*Monday, December 31st, was a particularly bad day for coaches in the National Football League.
One after another, the in-danger head coaches of the league’s worst or most disappointing franchises were removed from their jobs – Andy Reid in Philadelphia, Chan Gailey in Buffalo, Pat Shurmur in Cleveland, Norv Turner in San Diego, Ken Wisenhunt in Arizona.
It was also a particularly bad day for the black head coaches in the NFL. Chicago’s Lovie Smith and Kansas City’s Romeo Crennel got the ax – Crennel, the victim of a horribly cursed Kansas City season and Smith the victim of two consecutive second-half swoons, only a few seasons removed from a Superbowl appearance. These firings come a year after three more black head coaches were fired. Raheem Morris was pink-slipped after three seasons in Tampa Bay, Jim Caldwell was removed after three (and a Superbowl appearance) in Indianapolis, and Hue Jackson was canned after one train-wreck year in Oakland.

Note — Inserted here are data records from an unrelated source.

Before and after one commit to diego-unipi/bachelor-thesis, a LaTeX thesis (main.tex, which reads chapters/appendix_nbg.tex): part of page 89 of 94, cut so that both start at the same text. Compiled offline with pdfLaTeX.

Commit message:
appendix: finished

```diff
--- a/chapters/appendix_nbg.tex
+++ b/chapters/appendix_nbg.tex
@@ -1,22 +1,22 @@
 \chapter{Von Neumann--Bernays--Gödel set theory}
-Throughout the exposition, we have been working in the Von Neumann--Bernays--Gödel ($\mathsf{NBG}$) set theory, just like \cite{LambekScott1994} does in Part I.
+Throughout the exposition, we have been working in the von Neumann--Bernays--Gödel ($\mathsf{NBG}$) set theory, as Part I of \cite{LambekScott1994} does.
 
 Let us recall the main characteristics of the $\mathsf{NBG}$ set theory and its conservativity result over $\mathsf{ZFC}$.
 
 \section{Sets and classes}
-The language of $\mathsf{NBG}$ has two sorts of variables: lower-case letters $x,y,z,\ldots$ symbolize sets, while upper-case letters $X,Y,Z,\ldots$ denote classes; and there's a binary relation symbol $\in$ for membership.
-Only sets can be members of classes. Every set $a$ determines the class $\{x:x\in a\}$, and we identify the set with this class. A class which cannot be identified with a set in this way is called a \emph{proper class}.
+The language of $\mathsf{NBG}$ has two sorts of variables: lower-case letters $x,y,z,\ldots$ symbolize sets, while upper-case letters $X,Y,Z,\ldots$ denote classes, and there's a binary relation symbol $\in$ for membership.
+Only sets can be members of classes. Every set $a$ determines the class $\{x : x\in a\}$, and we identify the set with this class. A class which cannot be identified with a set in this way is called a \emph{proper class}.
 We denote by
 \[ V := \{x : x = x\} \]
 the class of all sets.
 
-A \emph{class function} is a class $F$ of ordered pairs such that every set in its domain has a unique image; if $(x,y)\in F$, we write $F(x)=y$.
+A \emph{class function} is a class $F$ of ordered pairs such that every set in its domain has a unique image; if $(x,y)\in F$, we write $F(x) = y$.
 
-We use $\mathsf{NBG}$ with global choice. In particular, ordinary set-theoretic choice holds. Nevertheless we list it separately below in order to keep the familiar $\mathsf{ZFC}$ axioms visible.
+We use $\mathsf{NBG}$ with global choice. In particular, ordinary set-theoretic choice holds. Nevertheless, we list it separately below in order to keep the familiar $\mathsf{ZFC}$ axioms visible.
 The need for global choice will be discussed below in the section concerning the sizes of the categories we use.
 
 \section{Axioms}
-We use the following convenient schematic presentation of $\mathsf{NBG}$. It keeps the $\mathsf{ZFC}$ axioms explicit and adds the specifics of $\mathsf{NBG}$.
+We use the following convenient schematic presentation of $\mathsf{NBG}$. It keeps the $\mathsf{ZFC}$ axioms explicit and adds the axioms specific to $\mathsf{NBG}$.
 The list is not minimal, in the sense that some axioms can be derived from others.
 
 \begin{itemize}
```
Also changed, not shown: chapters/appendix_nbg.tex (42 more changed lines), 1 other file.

So, is there a problem with black head coaches in the league? The answer is no, not in the least. If anything, these spate of firings just go to underline the fact that all NFL head coaches – regardless of color – are just subject to a zero-sum, win-now business. Bill Belichick, Tom Landry, Mike Shanahan – all of them were fired at one point in their career. The black coaches in the league are just facing the same demands as all of the other coaches who don a headset and clipboard. The NFL took a shamefully long time to get its first modern black head coach (that was Art Shell, in 1989), but since then, the success of coaches like Dennis Green, Mike Tomlin and Tony Dungy, as well as the Steelers-led “Rooney Rule” (which requires NFL teams to interview minority candidates) has really done wonders to bring some equality to the sidelines.
Also, despite the firings, there are still several black head coaches who don’t appear to be going anywhere anytime soon. Marvin Lewis is entrenched in Cincinnati. Mike Tomlin will be in Pittsburgh a long time. Leslie Frazier’s done wonders with a Minnesota team that’s full of holes. Smith will likely be hired for one of the many, many open positions out there, and the up-and-coming black head coach prospects like Keith Armstrong (Atlanta’s special teams coach) or David Shaw (head coach at Stanford) will be in the NFL before too long. Let’s hope their tenures more resemble Tomlin’s and Dungy’s than Crennel’s.